Most Americans instinctively understand that "the power to tax is the power to destroy" — especially meaningful words on the day that our tax returns are due to the IRS.
To appreciate the dangers and dysfunction of today's tax code, we must understand how it functions not only as a destroyer, but as an arbiter of opportunity, propping up those at the top of the economy, holding down those at the bottom, and squeezing everyone else in between.
While developing the latest version of my tax reform proposal (the Economic Growth and Family Fairness Tax Reform Plan) with my colleague Sen. Marco Rubio, R-Fla., I found that the power to tax is also the power to protect businesses, industries and special interests that are sufficiently powerful, wealthy or well-connected to obtain special tax treatment from Congress.
These protections come in a variety of forms. There are the brazenly parochial special rules — the earmarks of the tax code — that benefit narrow interests. There are provisions that grant an unjustified advantage to large and powerful incumbents, shielding them from the rigors of fair competition. And there are narrowly tailored credits that lower the tax liability for favored businesses and fashionable special interests.
By allocating capital and labor according to the preferences of political and economic elites, rather than the wisdom of free people cooperating in free markets, these cronyist protections create a drag on the economy. They impede growth. They dull our competitive edge. And they reward those who invest in influence instead of innovation.
While the tax code helps prop up those at the top of the economy, it often serves as an anchor pulling down those at the bottom of the income scale. Here, the power to tax is the power to entrap.
People of good will can disagree over the proper role of government in providing assistance to those trying to climb out of poverty. But everyone should agree that our public policy shouldn't make that climb harder than it already is.
Yet that's exactly what our tax code does. Together with our welfare system, it penalizes low-income workers for getting a job, getting married, or getting a raise — all critical steps for getting out of poverty.
At the same time, our tax code compounds the economic insecurity plaguing the hardworking Americans in or aspiring to the middle class. For those in vast middle of the economy, the power to tax is the power to squeeze.
The United States maintains the highest corporate tax rate in the developed world. But, as Ronald Reagan reminded us, "business is not a taxpayer — it is a tax collector." It passes the burden of excessive taxation on to the customer, in the form of higher prices, and to its employees, in the form of lower wages.

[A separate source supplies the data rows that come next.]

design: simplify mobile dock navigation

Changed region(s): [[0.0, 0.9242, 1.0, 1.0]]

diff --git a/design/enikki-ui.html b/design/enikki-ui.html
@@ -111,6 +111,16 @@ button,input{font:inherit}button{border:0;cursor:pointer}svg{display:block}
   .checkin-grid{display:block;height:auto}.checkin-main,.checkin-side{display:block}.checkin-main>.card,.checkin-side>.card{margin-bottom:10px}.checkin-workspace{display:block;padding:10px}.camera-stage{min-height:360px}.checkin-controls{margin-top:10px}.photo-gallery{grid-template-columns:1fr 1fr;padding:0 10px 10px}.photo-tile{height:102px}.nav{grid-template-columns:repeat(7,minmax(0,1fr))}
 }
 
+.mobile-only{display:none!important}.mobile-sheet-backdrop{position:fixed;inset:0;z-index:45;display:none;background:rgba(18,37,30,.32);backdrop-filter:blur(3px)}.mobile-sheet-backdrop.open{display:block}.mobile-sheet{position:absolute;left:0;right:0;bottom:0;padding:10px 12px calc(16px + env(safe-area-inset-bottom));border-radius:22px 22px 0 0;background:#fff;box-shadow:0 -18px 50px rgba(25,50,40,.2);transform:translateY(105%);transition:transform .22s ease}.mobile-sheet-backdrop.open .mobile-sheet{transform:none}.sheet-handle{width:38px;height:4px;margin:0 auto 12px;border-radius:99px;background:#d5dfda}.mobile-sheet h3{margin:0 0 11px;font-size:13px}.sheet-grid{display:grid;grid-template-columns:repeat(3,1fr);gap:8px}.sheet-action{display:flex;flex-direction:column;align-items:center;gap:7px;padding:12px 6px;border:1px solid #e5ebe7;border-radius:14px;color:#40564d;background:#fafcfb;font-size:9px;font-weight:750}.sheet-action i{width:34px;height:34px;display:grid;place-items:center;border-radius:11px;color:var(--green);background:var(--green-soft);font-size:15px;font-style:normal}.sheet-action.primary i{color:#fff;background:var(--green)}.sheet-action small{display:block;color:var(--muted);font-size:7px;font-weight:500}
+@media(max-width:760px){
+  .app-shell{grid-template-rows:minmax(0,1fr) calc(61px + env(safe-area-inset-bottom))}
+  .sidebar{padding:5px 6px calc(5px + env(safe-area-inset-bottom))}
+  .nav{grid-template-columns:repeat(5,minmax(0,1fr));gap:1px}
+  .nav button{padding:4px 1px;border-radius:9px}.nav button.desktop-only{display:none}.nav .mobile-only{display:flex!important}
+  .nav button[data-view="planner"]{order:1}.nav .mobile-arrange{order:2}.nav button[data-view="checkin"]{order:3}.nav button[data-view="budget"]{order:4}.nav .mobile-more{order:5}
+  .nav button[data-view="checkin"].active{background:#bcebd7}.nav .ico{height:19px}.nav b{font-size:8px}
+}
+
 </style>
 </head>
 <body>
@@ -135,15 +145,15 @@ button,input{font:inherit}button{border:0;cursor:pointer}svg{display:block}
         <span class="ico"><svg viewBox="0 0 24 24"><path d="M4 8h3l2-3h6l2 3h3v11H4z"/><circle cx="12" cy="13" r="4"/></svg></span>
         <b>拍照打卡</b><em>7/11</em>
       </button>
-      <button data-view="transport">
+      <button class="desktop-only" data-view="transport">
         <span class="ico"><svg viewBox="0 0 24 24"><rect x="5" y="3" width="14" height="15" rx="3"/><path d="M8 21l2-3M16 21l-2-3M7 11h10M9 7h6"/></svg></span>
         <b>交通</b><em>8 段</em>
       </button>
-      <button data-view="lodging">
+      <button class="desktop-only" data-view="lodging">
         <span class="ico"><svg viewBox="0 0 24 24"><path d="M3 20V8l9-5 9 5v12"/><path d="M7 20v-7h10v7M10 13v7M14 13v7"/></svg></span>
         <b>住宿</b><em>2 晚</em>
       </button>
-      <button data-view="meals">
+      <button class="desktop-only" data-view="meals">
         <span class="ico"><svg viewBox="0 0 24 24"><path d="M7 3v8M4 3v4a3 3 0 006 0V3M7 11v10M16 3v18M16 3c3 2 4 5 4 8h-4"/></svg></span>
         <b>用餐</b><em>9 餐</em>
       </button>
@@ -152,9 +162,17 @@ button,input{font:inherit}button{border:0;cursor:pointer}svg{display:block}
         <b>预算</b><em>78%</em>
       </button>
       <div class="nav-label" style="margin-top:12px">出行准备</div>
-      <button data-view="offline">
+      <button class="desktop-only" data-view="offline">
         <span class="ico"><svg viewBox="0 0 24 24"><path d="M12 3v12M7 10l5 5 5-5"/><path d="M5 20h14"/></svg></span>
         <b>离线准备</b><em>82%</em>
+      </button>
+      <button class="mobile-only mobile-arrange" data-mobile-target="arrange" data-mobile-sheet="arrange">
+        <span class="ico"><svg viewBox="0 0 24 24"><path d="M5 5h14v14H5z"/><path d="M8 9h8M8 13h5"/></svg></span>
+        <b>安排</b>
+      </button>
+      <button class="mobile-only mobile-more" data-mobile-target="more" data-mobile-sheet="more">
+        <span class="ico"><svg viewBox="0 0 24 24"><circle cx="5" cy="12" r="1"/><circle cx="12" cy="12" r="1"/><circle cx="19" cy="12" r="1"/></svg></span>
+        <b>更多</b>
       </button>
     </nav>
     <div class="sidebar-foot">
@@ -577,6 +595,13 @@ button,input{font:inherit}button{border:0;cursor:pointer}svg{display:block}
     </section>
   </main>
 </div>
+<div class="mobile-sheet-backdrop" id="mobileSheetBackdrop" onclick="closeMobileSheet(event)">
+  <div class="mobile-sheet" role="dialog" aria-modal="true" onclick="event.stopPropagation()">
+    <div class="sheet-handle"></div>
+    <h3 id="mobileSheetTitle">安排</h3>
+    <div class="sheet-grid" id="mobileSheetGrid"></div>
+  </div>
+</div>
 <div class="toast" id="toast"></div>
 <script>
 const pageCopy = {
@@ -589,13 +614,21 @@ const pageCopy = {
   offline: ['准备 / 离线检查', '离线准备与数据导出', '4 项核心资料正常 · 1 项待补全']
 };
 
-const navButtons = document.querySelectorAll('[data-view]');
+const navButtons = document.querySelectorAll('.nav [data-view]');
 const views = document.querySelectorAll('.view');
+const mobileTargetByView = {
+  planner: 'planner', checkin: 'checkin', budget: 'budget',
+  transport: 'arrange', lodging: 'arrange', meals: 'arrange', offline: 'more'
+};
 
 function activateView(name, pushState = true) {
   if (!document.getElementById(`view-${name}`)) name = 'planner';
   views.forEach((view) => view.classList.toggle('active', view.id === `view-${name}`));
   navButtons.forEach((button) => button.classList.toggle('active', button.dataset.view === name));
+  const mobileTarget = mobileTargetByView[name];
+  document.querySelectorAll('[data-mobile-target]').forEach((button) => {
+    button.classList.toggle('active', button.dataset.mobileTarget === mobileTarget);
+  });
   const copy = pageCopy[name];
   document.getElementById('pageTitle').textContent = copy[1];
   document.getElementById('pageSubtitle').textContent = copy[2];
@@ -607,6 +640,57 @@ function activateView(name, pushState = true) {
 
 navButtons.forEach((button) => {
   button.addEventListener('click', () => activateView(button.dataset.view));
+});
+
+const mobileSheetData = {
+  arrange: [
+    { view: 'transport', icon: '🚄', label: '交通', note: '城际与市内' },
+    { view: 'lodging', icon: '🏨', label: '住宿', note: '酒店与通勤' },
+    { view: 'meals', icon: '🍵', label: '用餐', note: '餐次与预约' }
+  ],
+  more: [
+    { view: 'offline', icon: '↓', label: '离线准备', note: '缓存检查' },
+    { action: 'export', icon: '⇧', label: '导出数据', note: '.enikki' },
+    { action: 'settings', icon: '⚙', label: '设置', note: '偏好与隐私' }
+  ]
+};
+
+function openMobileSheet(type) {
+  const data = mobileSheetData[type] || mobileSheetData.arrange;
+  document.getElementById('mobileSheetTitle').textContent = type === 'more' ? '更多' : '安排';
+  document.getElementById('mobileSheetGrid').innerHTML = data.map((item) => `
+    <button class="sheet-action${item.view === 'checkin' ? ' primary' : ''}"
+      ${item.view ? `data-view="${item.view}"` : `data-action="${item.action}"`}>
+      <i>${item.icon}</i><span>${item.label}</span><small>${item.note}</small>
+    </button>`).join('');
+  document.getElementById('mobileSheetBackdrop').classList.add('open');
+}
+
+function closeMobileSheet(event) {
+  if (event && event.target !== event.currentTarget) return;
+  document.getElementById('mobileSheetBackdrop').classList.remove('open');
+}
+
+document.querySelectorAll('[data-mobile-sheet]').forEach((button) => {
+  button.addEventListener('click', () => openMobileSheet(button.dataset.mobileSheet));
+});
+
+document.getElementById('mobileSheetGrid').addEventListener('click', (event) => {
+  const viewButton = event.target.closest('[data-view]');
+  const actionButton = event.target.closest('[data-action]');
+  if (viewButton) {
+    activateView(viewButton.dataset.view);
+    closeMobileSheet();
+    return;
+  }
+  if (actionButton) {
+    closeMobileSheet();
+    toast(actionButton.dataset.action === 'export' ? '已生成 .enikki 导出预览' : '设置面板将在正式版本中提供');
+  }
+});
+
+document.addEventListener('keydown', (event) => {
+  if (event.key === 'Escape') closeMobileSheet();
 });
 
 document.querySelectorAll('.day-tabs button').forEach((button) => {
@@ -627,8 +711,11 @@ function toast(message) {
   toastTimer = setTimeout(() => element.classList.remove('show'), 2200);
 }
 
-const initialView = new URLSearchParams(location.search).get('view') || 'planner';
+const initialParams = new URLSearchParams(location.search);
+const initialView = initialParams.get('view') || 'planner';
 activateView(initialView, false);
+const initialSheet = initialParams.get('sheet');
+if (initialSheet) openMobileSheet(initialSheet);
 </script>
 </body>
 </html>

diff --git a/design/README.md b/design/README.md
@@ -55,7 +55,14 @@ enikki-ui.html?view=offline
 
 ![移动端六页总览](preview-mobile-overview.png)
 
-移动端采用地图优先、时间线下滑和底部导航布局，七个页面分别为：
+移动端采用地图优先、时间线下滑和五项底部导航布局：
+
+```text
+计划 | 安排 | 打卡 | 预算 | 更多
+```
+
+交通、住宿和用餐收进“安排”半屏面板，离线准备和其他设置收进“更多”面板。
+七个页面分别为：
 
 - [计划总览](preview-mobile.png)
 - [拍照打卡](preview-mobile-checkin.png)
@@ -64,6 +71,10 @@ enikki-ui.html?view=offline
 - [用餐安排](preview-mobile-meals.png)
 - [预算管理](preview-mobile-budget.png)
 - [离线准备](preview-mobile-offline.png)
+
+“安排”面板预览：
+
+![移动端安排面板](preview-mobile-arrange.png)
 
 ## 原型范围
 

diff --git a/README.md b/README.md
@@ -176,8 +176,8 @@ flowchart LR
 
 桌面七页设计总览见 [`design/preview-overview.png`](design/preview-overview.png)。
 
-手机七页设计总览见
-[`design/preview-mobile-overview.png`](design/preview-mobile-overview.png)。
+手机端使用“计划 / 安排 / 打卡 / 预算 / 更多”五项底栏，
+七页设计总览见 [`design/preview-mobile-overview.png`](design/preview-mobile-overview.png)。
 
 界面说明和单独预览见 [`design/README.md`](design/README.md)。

Likewise, for many working Americans, their tax bill often represents the greatest threat to their economic security.
According to one study, the average American worker in 2013 paid a staggering $16,000 in taxes, including all payroll and income taxes at the local, state, and federal levels.
To someone with a six-figure salary, this may not seem like a lot. But for the average worker making just over $53,000 a year before taxes, that $16,000 could be life changing.
My tax reform plan addresses each of these distortions and inequities.
First, my plan levels the playing field for all businesses — no matter their size or lobbying power — by eliminating special-interest carve-outs and lowering the rate from 35 percent to 25 percent.
On the individual side, my plan simplifies from seven brackets to two, and lowers the rates to 15 percent and 35 percent.
My plan also puts an end to the unfair treatment of America's working moms and dads in the current system. It eliminates the marriage penalty, which taxes married couples at a higher rate than if they had filed individually. And it puts an end to the parent tax penalty, which effectively charges parents twice for federal senior entitlement programs.
Finally, my plan calls on tax reformers to synchronize our tax code with our welfare system, so that low-income workers are able to climb into the middle class without having to overcome exorbitant effective marginal tax rates.
Most years we talk about the need for comprehensive tax reform only on tax day, when our opposition to the current code reaches its annual peak. Let's make this year different. This year, let's recommit ourselves to achieving pro-growth, pro-family tax reform not just on tax day, but every day.
Original op-ed published in the Washington Examiner